Extracted records Start Marker
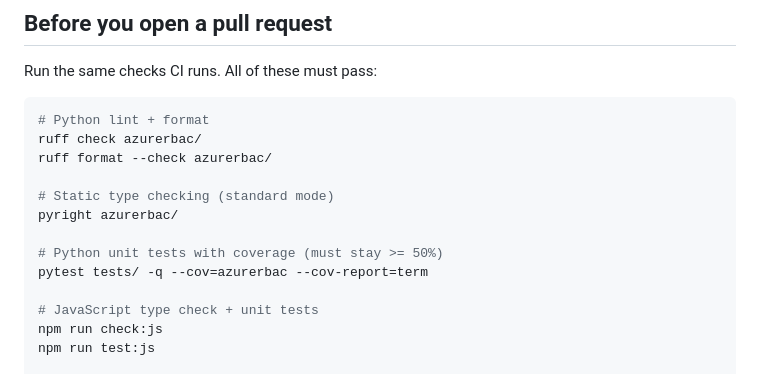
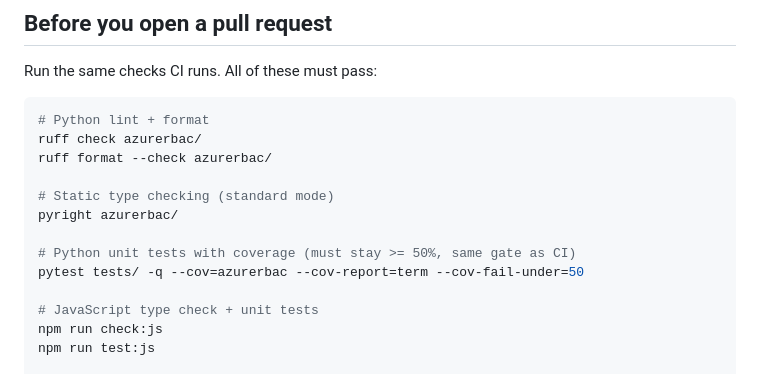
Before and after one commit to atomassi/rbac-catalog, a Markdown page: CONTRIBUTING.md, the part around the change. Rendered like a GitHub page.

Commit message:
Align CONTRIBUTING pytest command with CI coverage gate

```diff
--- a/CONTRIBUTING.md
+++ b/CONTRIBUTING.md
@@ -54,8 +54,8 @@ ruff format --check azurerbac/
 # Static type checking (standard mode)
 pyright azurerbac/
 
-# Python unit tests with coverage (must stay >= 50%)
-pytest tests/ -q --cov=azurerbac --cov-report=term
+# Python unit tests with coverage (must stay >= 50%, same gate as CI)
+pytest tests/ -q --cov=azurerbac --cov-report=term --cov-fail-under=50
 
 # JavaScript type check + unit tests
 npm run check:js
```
Extracted records End Marker
» Task requirements
Leaving the pictures out, write out every entry exactly.

» Answer space
Before and after one commit to atomassi/rbac-catalog, a Markdown page: CONTRIBUTING.md, the part around the change. Rendered like a GitHub page.

Commit message:
Align CONTRIBUTING pytest command with CI coverage gate

```diff
--- a/CONTRIBUTING.md
+++ b/CONTRIBUTING.md
@@ -54,8 +54,8 @@ ruff format --check azurerbac/
 # Static type checking (standard mode)
 pyright azurerbac/
 
-# Python unit tests with coverage (must stay >= 50%)
-pytest tests/ -q --cov=azurerbac --cov-report=term
+# Python unit tests with coverage (must stay >= 50%, same gate as CI)
+pytest tests/ -q --cov=azurerbac --cov-report=term --cov-fail-under=50
 
 # JavaScript type check + unit tests
 npm run check:js
```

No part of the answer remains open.